Mutual aid functions beyond the connection to an insurance policy by collaborating with the local congregation, the larger church, and church-related agencies to positively affect people facing a crisis or burden.
Coinciding with Unruh’s graduation and new job as office manager, her diabetes educator encouraged her to consider an insulin pump to better control her condition. Convinced it would enhance her health and lifestyle, she faced a financial hurdle.
Unable to afford the cost on her own, she decided to ask for financial and prayer support. “But how does one ask loved ones and friends for financial assistance?” she says. “I feared that people would feel obligated to give and I didn’t want them to be disappointed in their investment in my life.”
When fellow church member and her insurance broker Tim Friesen heard of Unruh’s decision in spring 2009, he contacted the mutual aid ministries program of MAX Canada Insurance Company, which serves the Anabaptist community, and organized a Share Fund grant for her.

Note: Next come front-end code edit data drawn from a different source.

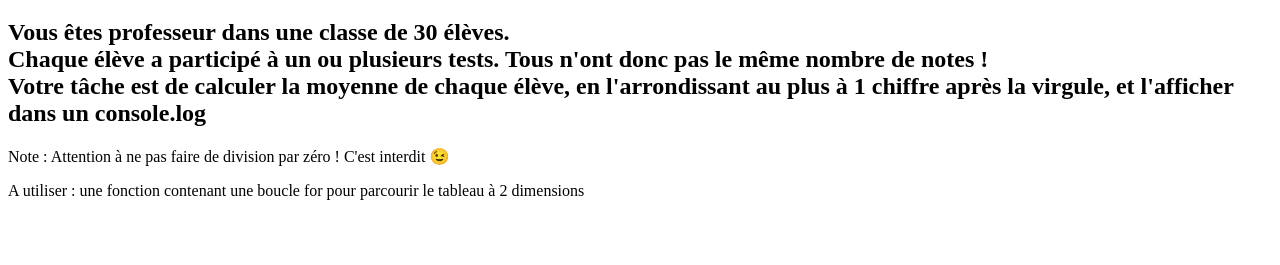
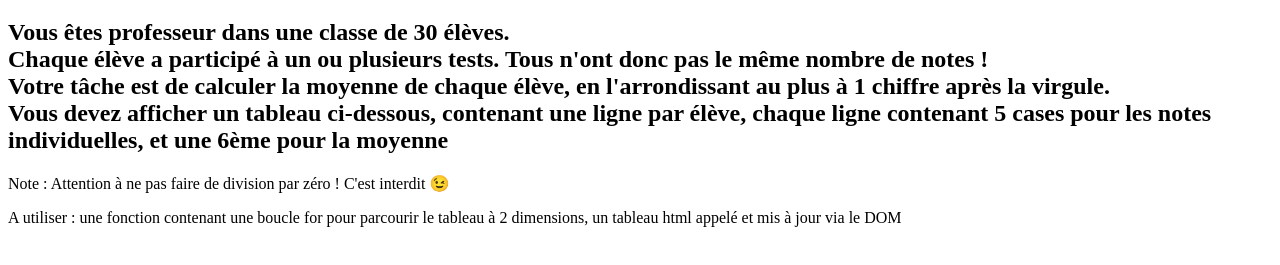
Before and after one commit to DuboisCecile/entrainement_js, a plain HTML site: page index.html in a window 1280 px wide. Shown: the part 61-326 px from the top of the page. Drawn offline with Linux system fonts and the light colour scheme.

Commit message:
Added the statement

```diff
--- a/index.html
+++ b/index.html
@@ -12,10 +12,11 @@
         <br/>
         Chaque élève a participé à un ou plusieurs tests. Tous n'ont donc pas le même nombre de notes !
         <br/>
-        Votre tâche est de calculer la moyenne de chaque élève, en l'arrondissant au plus à 1 chiffre après la virgule, et l'afficher dans un console.log
+        Votre tâche est de calculer la moyenne de chaque élève, en l'arrondissant au plus à 1 chiffre après la virgule.
+        <br/> Vous devez afficher un tableau ci-dessous, contenant une ligne par élève, chaque ligne contenant 5 cases pour les notes individuelles, et une 6ème pour la moyenne
     </h2>
     <p>Note : Attention à ne pas faire de division par zéro ! C'est interdit 😉</p>
-    <p>A utiliser : une fonction contenant une boucle for pour parcourir le tableau à 2 dimensions</p>
+    <p>A utiliser : une fonction contenant une boucle for pour parcourir le tableau à 2 dimensions, un tableau html appelé et mis à jour via le DOM</p>
 
     <script src="main.js"></script>
 </body>
```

Unruh sent out 80 letters to her church community, family members, and friends.
The support was “overwhelming.” Within a few weeks, she received 38 contributions, reaching her required goal to purchase the insulin pump, cover training, and other start-up costs. The funds from the MAX Canada Share Fund were quickly matched and exceeded.
People were grateful to be asked for help. “One person thanked me for asking, suggesting that the church is the place to support each other in hard times, but unless someone asks, we often do not know where the need is,” says Unruh.
Unruh has been part of The Meeting Place for 17 years. “I love being involved and investing my time and energy into the church,” says Unruh, who oversees 60 volunteers in the early childhood department.
While Unruh was surprised by the generous response she received, it was no surprise to those who know her. By giving generously of herself over the years, Unruh laid the foundation for generous response to her need for financial assistance.